The new time zone, set back by 30 minutes, will come into force on 15 August coinciding with the country's 70th anniversary of liberation from Japanese forces.
"The wicked Japanese imperialists committed such unpardonable crimes as depriving Korea of even its standard time while mercilessly trampling down its land with 5,000-year-long history and culture and pursuing the unheard-of policy of obliterating the Korean nation," said a statement from the Korean Central News Agency (KCNA).

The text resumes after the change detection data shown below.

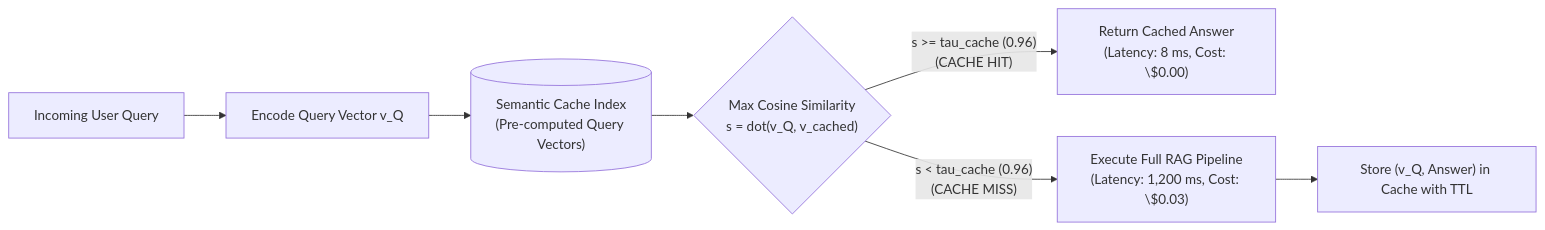
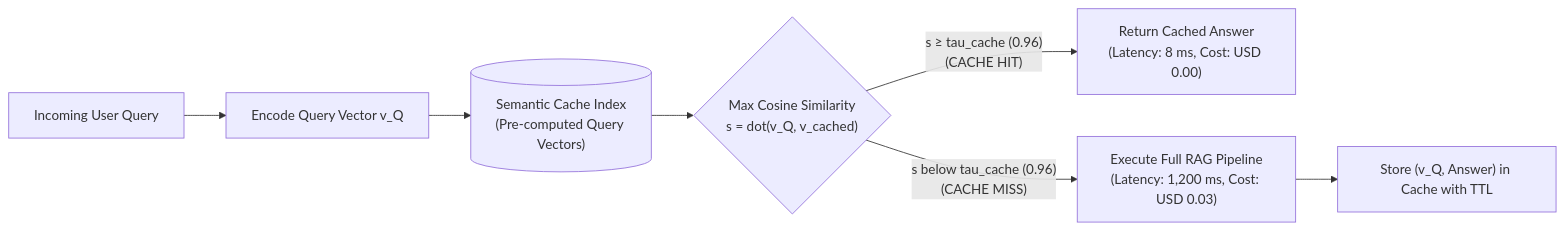
One commit to divyansh070/ml_notes changed the fourth of 5 diagrams in rag-guide/07-evaluation-production.md. Above: the diagram before and after it, drawn with Mermaid. The commit also changed other lines of this file and 2 other files, not shown here.

Commit message:
fix(rag-guide): fix GitHub math and Mermaid rendering in phases 05, 06, and 07

````diff
--- a/rag-guide/07-evaluation-production.md
+++ b/rag-guide/07-evaluation-production.md
@@ -312,11 +312,11 @@
 ```mermaid
 flowchart LR
     Q["Incoming User Query"] --> EMBED["Encode Query Vector v_Q"]
-    EMBED --> CACHE[("Semantic Cache Index<br>(Pre-computed Query Vectors)")]
+    EMBED --> CACHE[("Semantic Cache Index<br/>(Pre-computed Query Vectors)")]
     
-    CACHE --> SIM{"Max Cosine Similarity<br>s = dot(v_Q, v_cached)"}
+    CACHE --> SIM{"Max Cosine Similarity<br/>s = dot(v_Q, v_cached)"}
     
-    SIM -->|"s >= tau_cache (0.96)<br>(CACHE HIT)"| RET_CACHE["Return Cached Answer<br>(Latency: 8 ms, Cost: \$0.00)"]
-    SIM -->|"s < tau_cache (0.96)<br>(CACHE MISS)"| FULL_RAG["Execute Full RAG Pipeline<br>(Latency: 1,200 ms, Cost: \$0.03)"]
+    SIM -->|"s ≥ tau_cache (0.96)<br/>(CACHE HIT)"| RET_CACHE["Return Cached Answer<br/>(Latency: 8 ms, Cost: USD 0.00)"]
+    SIM -->|"s below tau_cache (0.96)<br/>(CACHE MISS)"| FULL_RAG["Execute Full RAG Pipeline<br/>(Latency: 1,200 ms, Cost: USD 0.03)"]
     FULL_RAG --> STORE["Store (v_Q, Answer) in Cache with TTL"]
 ```
````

The North's current standard time, which is nine hours ahead of GMT, is the same as that of South Korea and Japan. The decree, announced by the country's top lawmaking body, the Presidium of the Supreme People's Assembly, would roll back the North to the time zone which was present before Japan colonised the Korean peninsula.
Sentiments against Japan's colonialism run deep in both Koreas a period in which hundreds of thousands of Koreans were tortured.
"Some difficulties are likely to come in inter-Korean exchanges including flows to and from the Kaesong Industrial Complex. In the long-term, it could negatively affect inter-Korean integration, standard consolidation and efforts to recover the homogeneity of the South and North," South Korea's unification ministry spokesperson Jeong Joon-hee told reporters at a news conference.
Though the South had also attempted to switch to the pre-colonial time zone, it carried on with the current standard time due practical reasons.